Work order:
Please produce a character-exact copy of the listing that follows, omitting all images.
"""
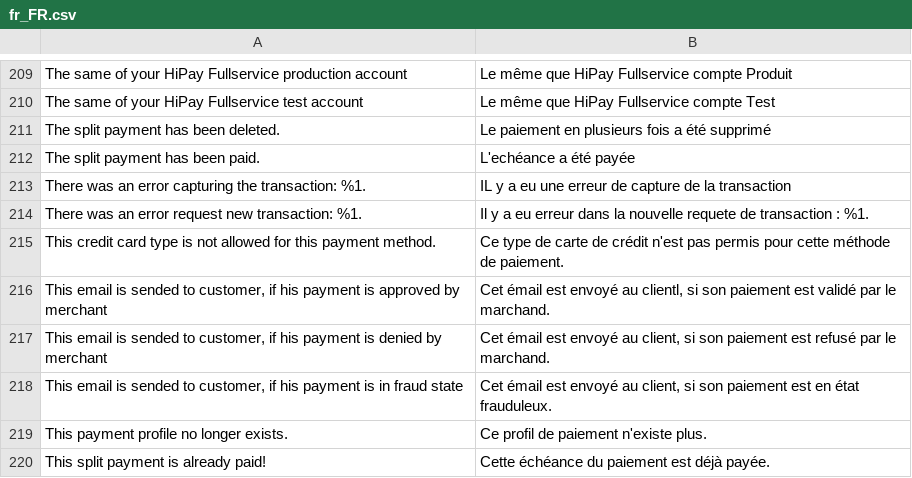
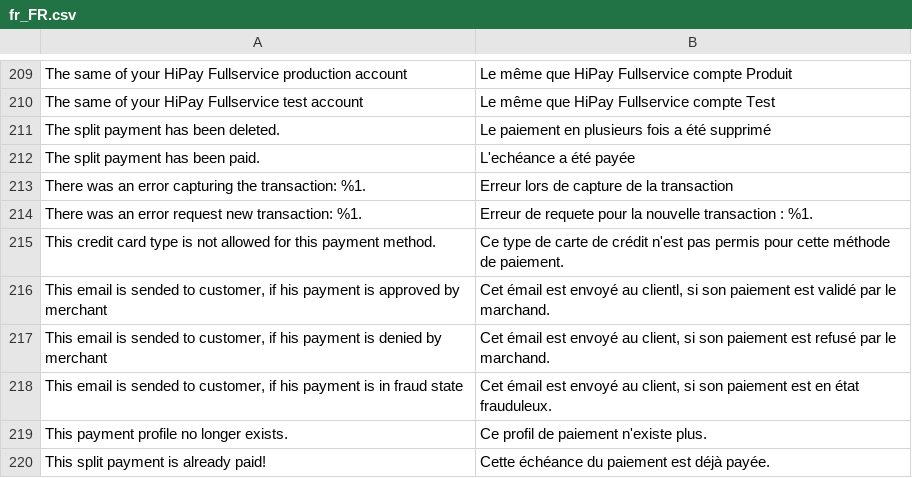
Before and after one commit to hipay/hipay-fullservice-sdk-magento2, a CSV file: src/i18n/fr_FR.csv, drawn as a sheet; only a part is shown, gaps mark what is left out.

```diff
--- a/src/i18n/fr_FR.csv
+++ b/src/i18n/fr_FR.csv
@@ -212,4 +212,4 @@
 "The split payment has been paid.","L'echéance a été payée"
-"There was an error capturing the transaction: %1.","IL y a eu une erreur de capture de la transaction"
-"There was an error request new transaction: %1.","Il y a eu erreur dans la nouvelle requete de transaction : %1."
+"There was an error capturing the transaction: %1.","Erreur lors de capture de la transaction"
+"There was an error request new transaction: %1.","Erreur de requete pour la nouvelle transaction : %1."
 "This credit card type is not allowed for this payment method.","Ce type de carte de crédit n'est pas permis pour cette méthode de paiement."
```
Also changed, not shown: 4 other files.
"""
Written solution:
Before and after one commit to hipay/hipay-fullservice-sdk-magento2, a CSV file: src/i18n/fr_FR.csv, drawn as a sheet; only a part is shown, gaps mark what is left out.

```diff
--- a/src/i18n/fr_FR.csv
+++ b/src/i18n/fr_FR.csv
@@ -212,4 +212,4 @@
 "The split payment has been paid.","L'echéance a été payée"
-"There was an error capturing the transaction: %1.","IL y a eu une erreur de capture de la transaction"
-"There was an error request new transaction: %1.","Il y a eu erreur dans la nouvelle requete de transaction : %1."
+"There was an error capturing the transaction: %1.","Erreur lors de capture de la transaction"
+"There was an error request new transaction: %1.","Erreur de requete pour la nouvelle transaction : %1."
 "This credit card type is not allowed for this payment method.","Ce type de carte de crédit n'est pas permis pour cette méthode de paiement."
```
Also changed, not shown: 4 other files.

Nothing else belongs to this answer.